For my 50th birthday Barry and I went to Las Vegas. As a side note here, there was a big surprise waiting for me when we arrived. We arrived in Las Vegas and after a short ride from the airport we checked into our hotel. It was a feast for the senses. The lights, the sounds and smells made it all very exciting. I couldn't wait until we dropped our bags and got out onto the strip to look around. Barry opened the door to the hotel room and without even turning on the lights I went up to the window. It was an amazing combination of glitter and colour against the night sky.
Suddenly I felt very uncomfortable. Barry was standing next to me but in a split second I knew there was someone else in our room. Thankfully, it didn't last long until the lights went on and I heard the word "surprise" yelled out.
It was our dear friends Sandra and John who had flown from their home in Vancouver to spent the birthday trip with us. It took quite a while for my heart to catch up with my eyes. I was so very happy to see them but the physiological response was danger. I had that feeling l that there was someone in the room with us still. It turned out we had a wonderful time and it was awesome to be there with them to experience Vegas together. But we decided surprising someone in their room is not the way to go.
Back to the theme of the story. Once we had landed in Vegas our instructions included finding a shuttle bus to bring us to our hotel. We boarded the nice but small, cramped bus and then a man got on behind us. We weren't sure what exactly was happening but there was a sudden buzz amongst our fellow passengers. The man sat across the aisle from Barry and politely nodded a hello. Suddenly there were people asking for his autograph and having selfies taken with him. We looked at each other and struggled. We were not sure who he was but it was evident we were probably the only ones on that bus that didn't know. We carried on our short drive to the various hotels curious, but not about to ask the obvious, "Who was this guy anyway."

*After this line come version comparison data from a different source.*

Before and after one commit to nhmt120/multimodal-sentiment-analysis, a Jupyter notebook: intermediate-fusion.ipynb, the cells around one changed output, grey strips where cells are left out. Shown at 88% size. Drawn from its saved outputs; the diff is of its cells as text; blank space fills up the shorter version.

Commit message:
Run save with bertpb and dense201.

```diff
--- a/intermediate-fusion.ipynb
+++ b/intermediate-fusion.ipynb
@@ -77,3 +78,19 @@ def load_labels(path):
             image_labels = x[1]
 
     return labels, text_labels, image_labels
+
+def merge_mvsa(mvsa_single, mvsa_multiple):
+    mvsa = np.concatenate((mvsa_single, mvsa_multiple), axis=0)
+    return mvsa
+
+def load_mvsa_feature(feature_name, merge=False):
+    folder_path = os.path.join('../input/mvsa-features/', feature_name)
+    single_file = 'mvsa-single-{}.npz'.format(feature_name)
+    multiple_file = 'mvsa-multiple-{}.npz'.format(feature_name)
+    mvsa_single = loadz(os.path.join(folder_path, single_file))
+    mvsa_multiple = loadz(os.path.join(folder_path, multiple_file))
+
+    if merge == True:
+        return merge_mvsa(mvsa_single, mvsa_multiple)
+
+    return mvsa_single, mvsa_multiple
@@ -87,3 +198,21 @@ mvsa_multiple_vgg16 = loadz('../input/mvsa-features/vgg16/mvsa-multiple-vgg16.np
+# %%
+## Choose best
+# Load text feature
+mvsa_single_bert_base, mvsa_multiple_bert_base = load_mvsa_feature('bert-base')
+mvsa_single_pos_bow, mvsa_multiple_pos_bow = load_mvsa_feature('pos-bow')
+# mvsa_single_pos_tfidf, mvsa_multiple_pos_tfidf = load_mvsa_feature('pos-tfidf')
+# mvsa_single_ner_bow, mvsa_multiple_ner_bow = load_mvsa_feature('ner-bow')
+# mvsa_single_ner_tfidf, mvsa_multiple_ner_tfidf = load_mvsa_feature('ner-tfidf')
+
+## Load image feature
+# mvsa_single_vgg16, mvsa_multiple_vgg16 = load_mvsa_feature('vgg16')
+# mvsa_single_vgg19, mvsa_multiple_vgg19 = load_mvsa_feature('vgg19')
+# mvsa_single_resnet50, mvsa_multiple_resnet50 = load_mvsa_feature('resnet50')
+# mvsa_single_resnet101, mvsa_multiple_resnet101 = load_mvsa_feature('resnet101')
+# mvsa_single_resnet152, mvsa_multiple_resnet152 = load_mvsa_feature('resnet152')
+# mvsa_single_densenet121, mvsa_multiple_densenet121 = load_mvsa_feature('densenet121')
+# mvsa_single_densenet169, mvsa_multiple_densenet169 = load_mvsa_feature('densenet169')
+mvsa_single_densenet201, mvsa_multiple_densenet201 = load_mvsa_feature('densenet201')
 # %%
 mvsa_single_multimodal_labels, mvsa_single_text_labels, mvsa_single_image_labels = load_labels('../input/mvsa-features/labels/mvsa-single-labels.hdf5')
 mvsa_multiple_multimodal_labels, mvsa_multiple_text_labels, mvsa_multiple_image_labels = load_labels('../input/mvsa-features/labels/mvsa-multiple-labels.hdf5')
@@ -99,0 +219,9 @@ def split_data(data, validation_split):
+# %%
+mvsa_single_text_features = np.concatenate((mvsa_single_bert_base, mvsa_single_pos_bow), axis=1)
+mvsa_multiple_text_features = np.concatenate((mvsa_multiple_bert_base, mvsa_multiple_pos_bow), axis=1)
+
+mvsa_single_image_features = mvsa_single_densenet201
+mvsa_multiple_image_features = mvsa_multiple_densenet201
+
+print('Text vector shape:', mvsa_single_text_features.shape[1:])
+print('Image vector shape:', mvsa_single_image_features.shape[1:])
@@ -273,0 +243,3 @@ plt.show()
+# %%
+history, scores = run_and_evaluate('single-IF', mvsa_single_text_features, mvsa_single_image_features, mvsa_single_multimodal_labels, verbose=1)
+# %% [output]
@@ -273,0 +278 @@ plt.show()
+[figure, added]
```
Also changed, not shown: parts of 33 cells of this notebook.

Our curiosity was satisfied as we pulled into to let some passengers off at the MGM Hotel. There was a hundred foot poster of the guy sitting across from us on the bus. He got up and walked off the bus, thanked the driver and walked by the poster of him into the hotel.
Our jaws dropped.
This weekend you may have heard of the big fight in Vegas. It was between Floyd Mayweather and Manny Pacquiao. It is the biggest purse in history for any fight. They got to split 130 million dollars.
Emmanuel "Manny" Dapidran Pacquiao is a Filipino world champion professional boxer. At 32 he was elected to the Philippine House of Representatives. He has also been involved in basketball, acting, and is a retired singer, according to Wikipedia.
As it turns out the weekend we were in Vegas, November 12, 2011, there was to be a much-awaited third fight in a trilogy between Manny Pacquiao and Juan Manuel Márquez.
Manny Pacquiao, was the man sitting next to Barry. It made quite an impression on me. I was so intrigued with why somebody with his fame and money would jump on the shuttle to the hotel with the rest of us. I just loved it.
That weekend Manny Pacquiao made over 25 million dollars. He didn't need a limo, an entourage or any special treatment. He rode the bus like the rest of us, and he was gracious to those who wanted pictures and autographs. He was polite to those around him, and he thanked the driver. Humility is a beautiful thing. Seeing it in anyone is a rare thing these days but seeing it with somebody who has fame and money is a memorable experience.
This quote from an unknown author sums up our experience with Manny Pacquiao well; "Humble enough to know I'm not better than anybody, wise enough to know that I'm different from the rest."
So what does being humble have to do with illness and chronic pain? It has a lot to do with it. To ask for help, one has to be humble. You have heard it a million times, "I hate to ask for help". You have probably said it yourself, however do you ever mind being asked for help from someone who really needs it? No we don't, in fact we usually jump at the chance to help another, but we hate to ask for help for ourselves. Asking for help is human, accepting it and being thankful for it, is being gracious. Shame is not necessary, guilt hinders relationship building. Ask for help when you need it; show appreciation when it is given. I will end with a quote of my own.
"True humility will not diminish your accomplishments, it allows you to appreciate your gifts, along with the gift of others around you."